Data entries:
┄┄┄┄┄┄

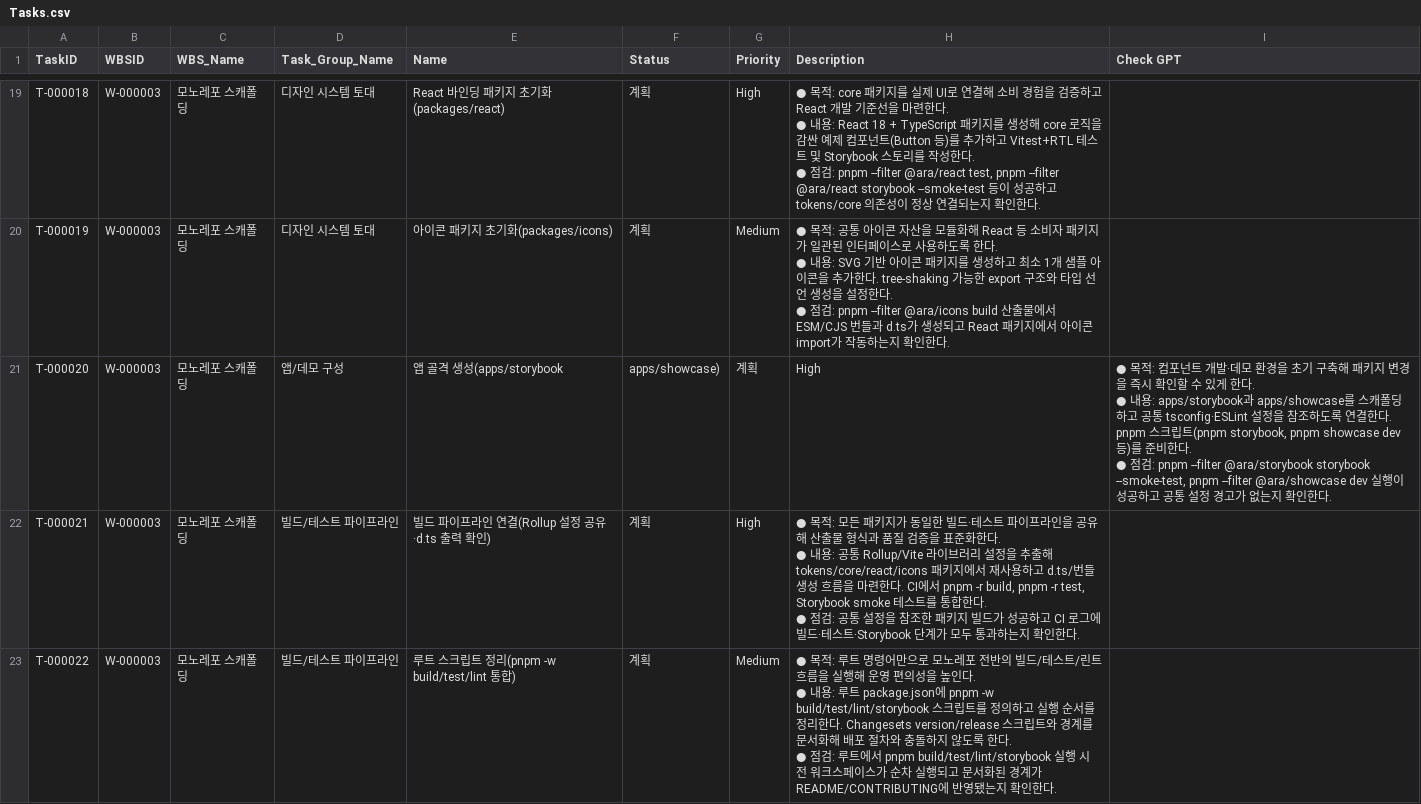
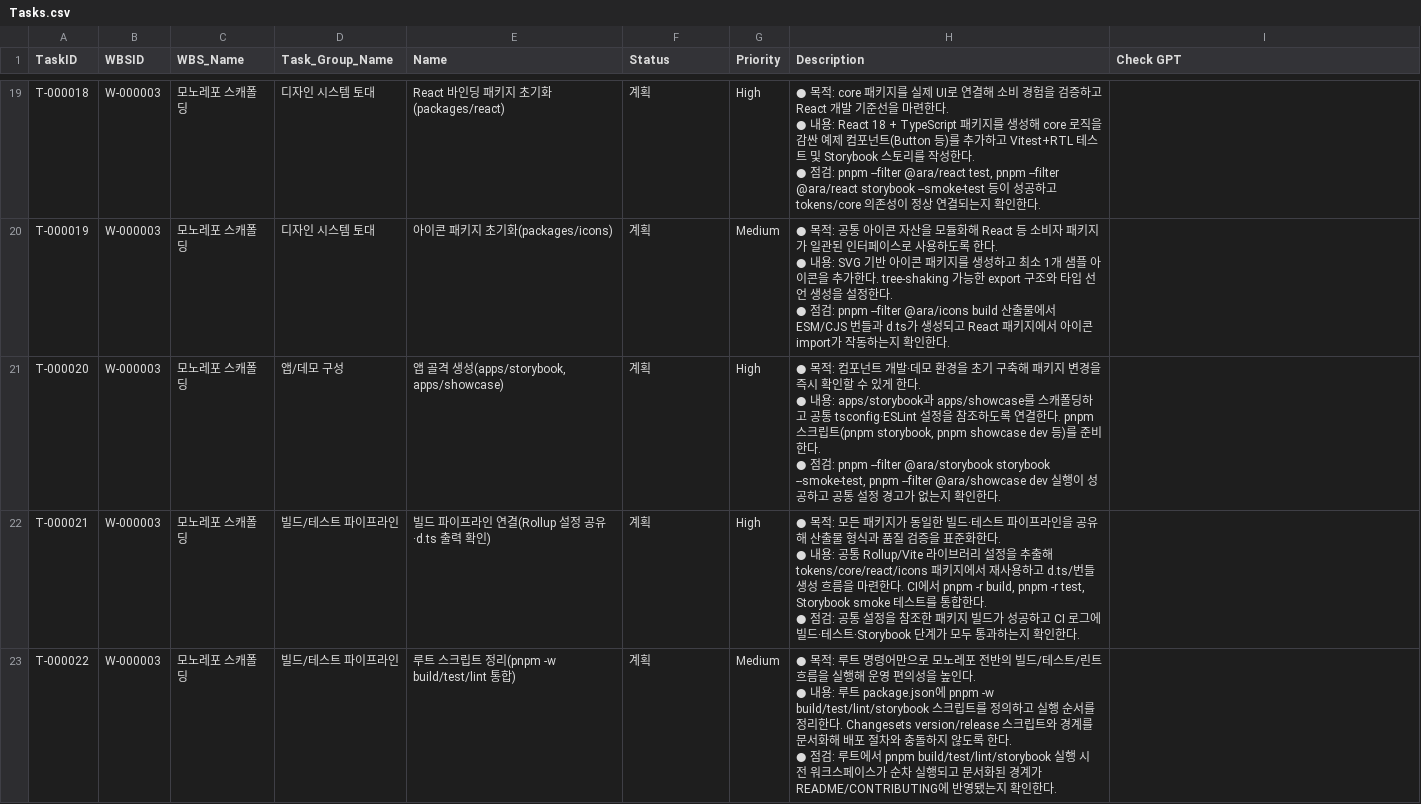
Before and after one commit to CompNh/ara, a CSV file: planning/Tasks.csv, drawn as a sheet; only a part is shown, gaps mark what is left out; ↵ is a line break in a cell; the diff names each change by its address in the sheet, - before the commit and + after, or states it on an @@ line.

Commit message:
docs(planning): add WBS W-000003 and tasks T-000013–T-000023
WBS: W-000003
Task: T-000013
Task Name : 모노레포 스캐폴딩 — 워크스페이스/공통설정/패키지/앱/빌드/문서화

- 모노레포 스캐폴딩 WBS와 11개 하위 Task를 planning CSV에 추가

- T-000013 루트 워크스페이스 선언(pnpm workspaces)
- T-000014 공통 tsconfig 패키지(packages/tsconfig)
- T-000015 ESLint Flat 설정 패키지(packages/eslint-config)
- T-000016 토큰 패키지(packages/tokens)
- T-000017 코어(headless) 패키지(packages/core)
- T-000018 React 바인딩 패키지(packages/react)
- T-000019 아이콘 패키지(packages/icons)
- T-000020 앱 골격(apps/storybook, apps/showcase)
- T-000021 빌드 파이프라인 공유/검증
- T-000022 루트 스크립트 정리(pnpm -w *)
- T-000023 README 구조 섹션 업데이트

- none

- planning/WBS.csv, planning/Tasks.csv

```diff
--- a/planning/Tasks.csv
+++ b/planning/Tasks.csv
-E21 (Name): 앱 골격 생성(apps/storybook
+E21 (Name): 앱 골격 생성(apps/storybook, apps/showcase)
-F21 (Status): apps/showcase)
+F21 (Status): 계획
-G21 (Priority): 계획
+G21 (Priority): High
-H21 (Description): High
+H21 (Description): ● 목적: 컴포넌트 개발·데모 환경을 초기 구축해 패키지 변경을 즉시 확인할 수 있게 한다. ↵ ● 내용: apps/storybook과 apps/showcase를 스캐폴딩하고 공통 tsconfig·ESLint 설정을 참조하도록 연결한다. pnpm 스크립트(pnpm storybook, pnpm showcase dev 등)를 준비한다. ↵ ● 점검: pnpm --filter @ara/storybook storybook --smoke-test, pnpm --filter @ara/showcase dev 실행이 성공하고 공통 설정 경고가 없는지 확인한다.
-I21 (Check GPT): ● 목적: 컴포넌트 개발·데모 환경을 초기 구축해 패키지 변경을 즉시 확인할 수 있게 한다. ↵ ● 내용: apps/storybook과 apps/showcase를 스캐폴딩하고 공통 tsconfig·ESLint 설정을 참조하도록 연결한다. pnpm 스크립트(pnpm storybook, pnpm showcase dev 등)를 준비한다. ↵ ● 점검: pnpm --filter @ara/storybook storybook --smoke-test, pnpm --filter @ara/showcase dev 실행이 성공하고 공통 설정 경고가 없는지 확인한다.
+I21 (Check GPT): (empty)
```
Also changed, not shown: planning/WBS.csv.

┄┄┄┄┄┄

Where in the entries above does the word "shown" appear? Copy each line that has it.

Before and after one commit to CompNh/ara, a CSV file: planning/Tasks.csv, drawn as a sheet; only a part is shown, gaps mark what is left out; ↵ is a line break in a cell; the diff names each change by its address in the sheet, - before the commit and + after, or states it on an @@ line.
Also changed, not shown: planning/WBS.csv.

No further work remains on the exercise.